DATA FOR THIS EXERCISE: Begin

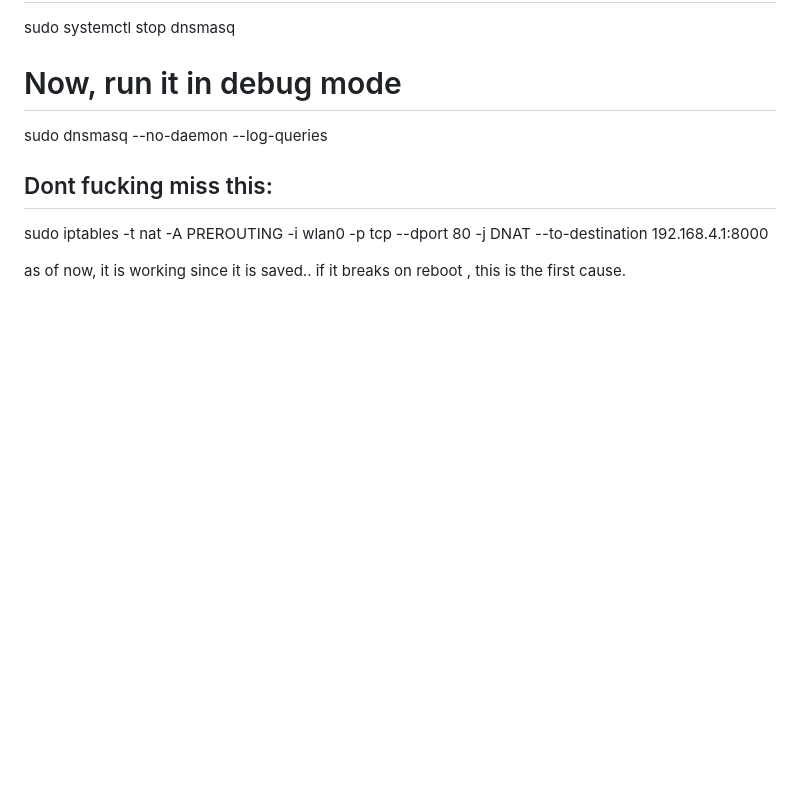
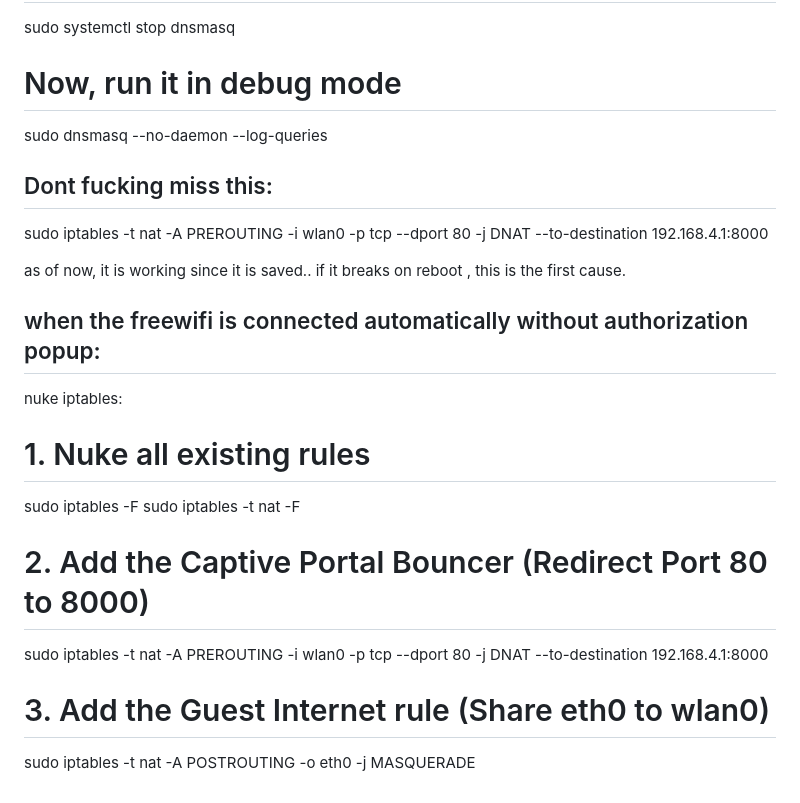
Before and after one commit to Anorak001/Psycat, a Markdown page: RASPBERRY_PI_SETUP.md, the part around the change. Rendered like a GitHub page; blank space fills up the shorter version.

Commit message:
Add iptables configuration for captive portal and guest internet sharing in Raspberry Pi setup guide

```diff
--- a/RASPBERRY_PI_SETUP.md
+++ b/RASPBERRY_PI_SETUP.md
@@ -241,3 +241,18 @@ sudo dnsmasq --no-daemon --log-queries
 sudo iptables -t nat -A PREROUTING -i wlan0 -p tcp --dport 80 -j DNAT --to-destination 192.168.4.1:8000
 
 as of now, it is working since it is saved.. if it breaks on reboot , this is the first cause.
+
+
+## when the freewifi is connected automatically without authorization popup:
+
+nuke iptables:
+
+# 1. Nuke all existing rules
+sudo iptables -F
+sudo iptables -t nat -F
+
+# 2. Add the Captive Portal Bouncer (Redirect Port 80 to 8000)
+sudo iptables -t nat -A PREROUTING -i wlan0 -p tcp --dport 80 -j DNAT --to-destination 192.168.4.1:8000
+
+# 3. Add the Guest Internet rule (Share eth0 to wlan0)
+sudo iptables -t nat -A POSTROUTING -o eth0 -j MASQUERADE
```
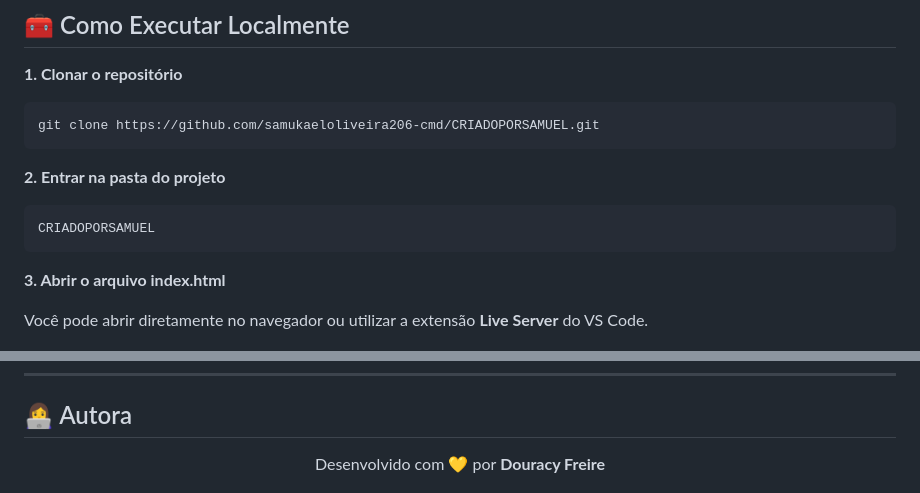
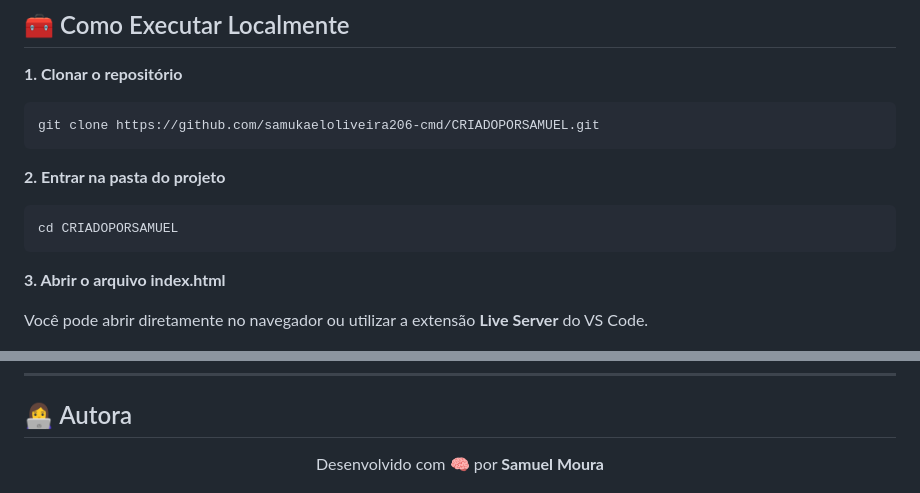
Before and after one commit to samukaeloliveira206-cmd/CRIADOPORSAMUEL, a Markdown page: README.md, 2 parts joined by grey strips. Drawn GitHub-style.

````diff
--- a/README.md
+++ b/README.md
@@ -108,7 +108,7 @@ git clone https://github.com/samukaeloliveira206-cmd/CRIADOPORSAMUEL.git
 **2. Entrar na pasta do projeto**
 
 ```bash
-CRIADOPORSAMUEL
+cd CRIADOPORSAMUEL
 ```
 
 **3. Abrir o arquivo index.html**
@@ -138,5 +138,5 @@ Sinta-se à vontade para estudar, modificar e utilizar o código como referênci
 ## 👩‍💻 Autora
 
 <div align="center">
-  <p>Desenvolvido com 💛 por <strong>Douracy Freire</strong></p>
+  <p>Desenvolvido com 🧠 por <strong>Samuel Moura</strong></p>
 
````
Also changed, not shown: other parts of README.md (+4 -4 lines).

DATA FOR THIS EXERCISE: End

### WHAT TO PRODUCE:
Please give the number of lines in the entries above that hold "CRIADOPORSAMUEL", with no other text.

### FINAL ANSWER:
4